- the role of a government relative to the society it presides over,
- hearing from a variety of perspectives regardless of popularity,
- clarifying differences between perspectives and taking care to NOT miss-represent one’s ideas.
I believe these to be important facets of news media – a result of my own beliefs in individualism, free speech, pluralism, government and corporate transparency, and democratic-republicanism. My goal with my writing (both my personal writing and professional writing) is to promote inquiry into how our societies operate, encourage more people to ask questions that some people in positions of power may not want to answer. I’ve written in the past about my belief in writing skills and their importance to civilization and I stand by that belief today.
By Dylan R.N. Crabb
I’m not going to go into any details about how Saudi Arabia is an excessively authoritarian, theocratic monarchy that oppresses its people on a daily basis because anyone who pays attention to the news already understands that unfortunate situation (unless you’re also a power-hungry authoritarian who salivates over the kind of oppression that the House of Saud delivers daily). What frustrates me is the hypocrisy in American foreign policy. Why are so many power brokers so against the idea of our government making some peace with the government of Iran citing justifications like, “it’s a sponsor of terrorism,” or “it doesn’t align with American values,” but then those same psuedo-moralists will not make a sound when we deal with a government that does just that (state-sponsored terrorism). Can we at least have some consistency in our government policies? If we can’t deal with Iran because they are too authoritarian and they sponsor terrorism around the globe, then why the fuck are we dealing with the Saudis?

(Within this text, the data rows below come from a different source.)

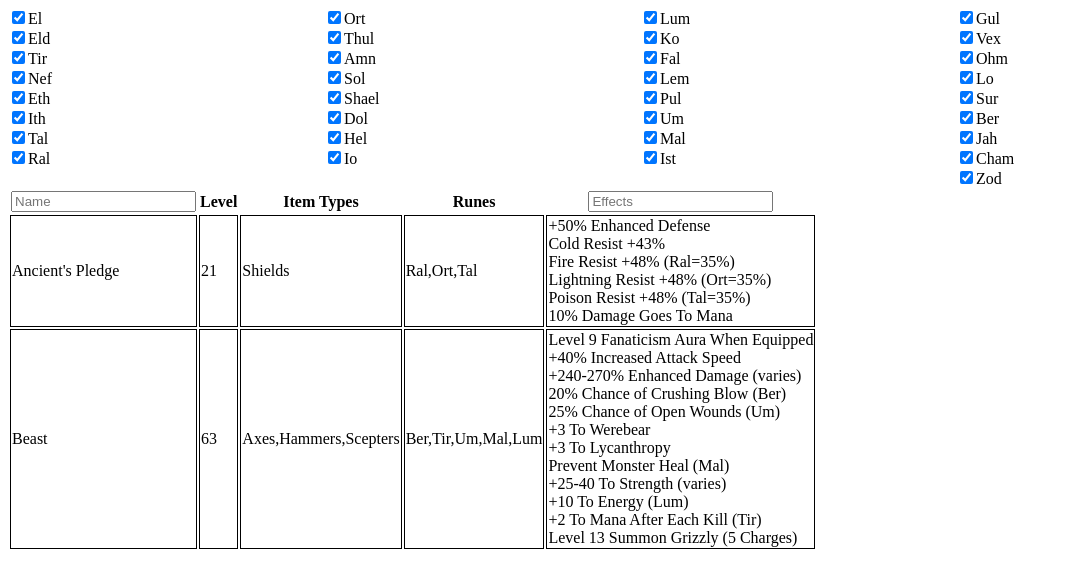
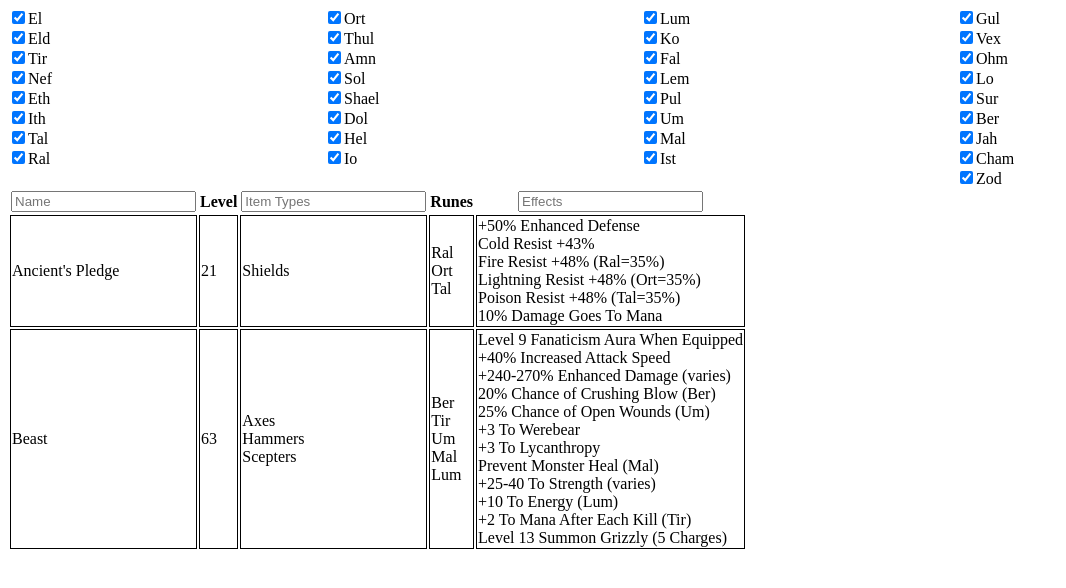
Before and after one commit to icbat/d2-runewords, a plain HTML site: page index.html in a window 1280 px wide. Shown: the whole page, without its empty margins (0-1066 px from the left). Drawn offline with Linux system fonts and the light colour scheme.

Commit message:
runes and item types are multiline, item types searchable

```diff
--- a/display.js
+++ b/display.js
@@ -1,3 +1,11 @@
+const listToLines = stringList => {
+    return stringList.map(line => {
+        const lineWrapper = document.createElement('div')
+        lineWrapper.append(line)
+        return lineWrapper
+    })
+}
+
 const createRunewordRow = runeword => {
     const wrapper = document.createElement('tr')
 
@@ -8,19 +16,13 @@ const createRunewordRow = runeword => {
     level.append(runeword.clvl)
 
     const itemTypes = document.createElement('td')
-    itemTypes.append(runeword.itemTypes)
+    listToLines(runeword.itemTypes).forEach(el => itemTypes.appendChild(el))
 
     const runes = document.createElement('td')
-    runes.append(runeword.runes)
+    listToLines(runeword.runes).forEach(el => runes.appendChild(el))
 
     const effects = document.createElement('td')
-    runeword.effects.map(line => {
-        const lineWrapper = document.createElement('div')
-        lineWrapper.append(line)
-        return lineWrapper
-    }).forEach(el => effects.appendChild(el))
-
-
+    listToLines(runeword.effects).forEach(el => effects.appendChild(el))
 
     wrapper.append(name)
     wrapper.append(level)
@@ -39,11 +41,13 @@ const renderRunewords = () => {
 
     const nameFilter = document.getElementById('filter-name').value
     const effectsFilter = document.getElementById('filter-effects').value
+    const itemTypesFilter = document.getElementById('filter-item-types').value
 
     runewords
         .filter(runeword => runeword.runes.length === runeword.runes.filter(rune => selectedRunes.includes(rune)).length)
         .filter(runeword => !nameFilter || runeword.name.toLowerCase().includes(nameFilter))
         .filter(runeword => !effectsFilter || runeword.effects.join('').toLowerCase().includes(effectsFilter))
+        .filter(runeword => !itemTypesFilter || runeword.itemTypes.join('').toLowerCase().includes(itemTypesFilter))
         .map(createRunewordRow).forEach(el => document.getElementById('runewords').append(el))
 }
 
--- a/index.html
+++ b/index.html
@@ -13,7 +13,7 @@
             <thead>
                 <th><input id="filter-name" type="text" name="name" placeholder="Name" oninput="renderRunewords()" /></th>
                 <th>Level</th>
-                <th>Item Types</th>
+                <th><input id="filter-item-types" type="text" name="item-types" placeholder="Item Types" oninput="renderRunewords()" /></th>
                 <th>Runes</th>
                 <th><input id="filter-effects" type="text" name="effects" placeholder="Effects" oninput="renderRunewords()" /></th>
             </thead>
```
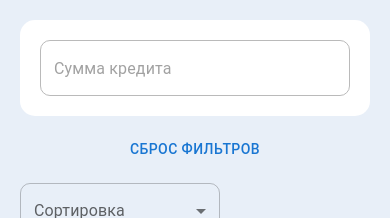
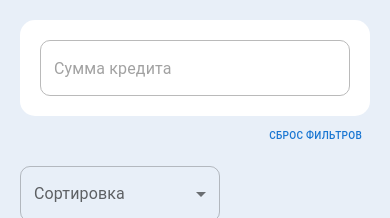
Before and after one commit to romatimanov/banki.ru, a React (Vite) app: page / in a window 390 px wide. Shown: the top 218 px of the page. Built offline with nearby package versions, Linux system fonts and the light colour scheme.

Commit message:
change style

```diff
--- a/src/FilterCompanent/FilterCompanent.tsx
+++ b/src/FilterCompanent/FilterCompanent.tsx
@@ -60,7 +60,7 @@ export function FilterCompanent() {
           marginLeft: "auto",
           marginBottom: "15px",
           "@media (max-width: 500px)": {
-            marginRight: "auto",
+            fontSize: "10px",
           },
         }}
       >
--- a/src/ui/CustomInput.tsx
+++ b/src/ui/CustomInput.tsx
@@ -25,6 +25,9 @@ const InputBox = styled("div")({
   justifyContent: "center",
   alignItems: "center",
   marginBottom: 15,
+  "@media (max-width: 500px)": {
+    marginBottom: 5,
+  },
 });
 
 type CustomInputProps = {
```
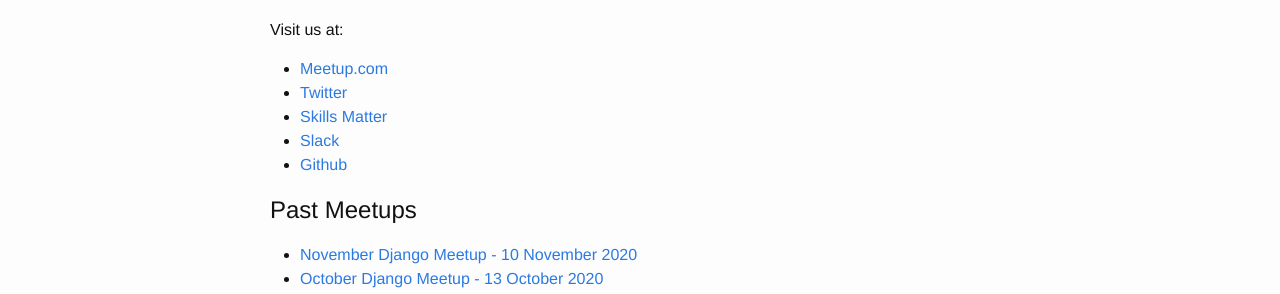
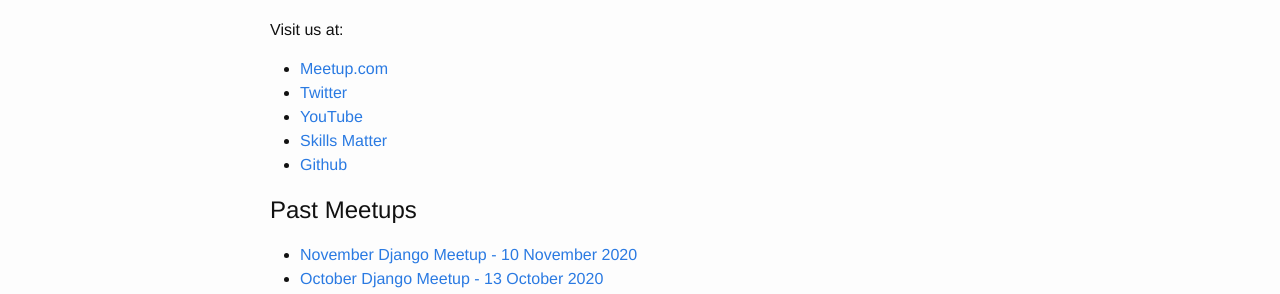
Before and after one commit to djangolondon/djangolondon.github.io, a Jekyll site: the page built from index.html, in a window 1280 px wide. Shown: the part 164-458 px from the top of the page. Built offline with Jekyll 4.4.1, drawn with Linux system fonts in a browser that asks for light colours.

Commit message:
Link to youtube, unlink Slack

```diff
--- a/index.html
+++ b/index.html
@@ -13,8 +13,8 @@
     <ul>
         <li><a href="http://www.meetup.com/djangolondon/">Meetup.com</a></li>
         <li><a href="https://twitter.com/djangolondon">Twitter</a></li>
+        <li><a href="https://www.youtube.com/channel/UCNfEKvjjUemcg4wbb3cO5og">YouTube</a></li>
         <li><a href="https://skillsmatter.com/groups/10546-london-django-meetup-group">Skills Matter</a></li>
-        <li><a href="https://londondjangomeetup.herokuapp.com/">Slack</a></li>
         <li><a href="https://github.com/djangolondon/">Github</a></li>
     </ul>
 
```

I suppose it’s all about those Arabian oil fields and, since the Arabs don’t like the Persians, the U.S. will continue to suck that big Arabian penis until the oil runs out.
By Dylan R.N. Crabb
Yesterday, New Mexico’s House Commerce & Economic Development Committee discussed House Bill 31, the “Phased-In Minimum Wage Bill” and a lot of people traveled to the capital to express their opinions in-person to the committee (there were plenty of people for it as well as against it).
A curious citizen can view the recorded committee session here.
The restaurant industry sounds the like the most vocal demographic in opposition to HB31 and much of the criticism against the bill seems to be focused on the fact that the merging of the serving wage with the minimum wage will likely mean less tips for restaurant servers. The loss of high earnings of tips for a successful restaurant server is an understandable fear but I think this fear misses the point of the bill. The purpose of the bill is to create a living wage for all employees.
As of 2016, there are approximately 7.6 million individuals in the nation classed as “working poor” (working but still living below the poverty line), according to the United States Bureau of Labor Statistics. Why should anyone be living in poverty while they are working full-time or near full-time?
A tip is not a mandated exchange from a customer to a server, it is a voluntary gift supposedly based on the merit of the server’s work and attitude toward the customer. It’s true that an employer in the restaurant industry is required by New Mexico law to make up the difference in a lack of tips to bring a server’s earnings up to the minimum wage level, but then why have two different minimum wages at all? Why not dispense with the server’s wage entirely? I’m confused about the double standard.
Why is it acceptable for a restaurant owner to outsource the burden of waiter/server pay to the consumers?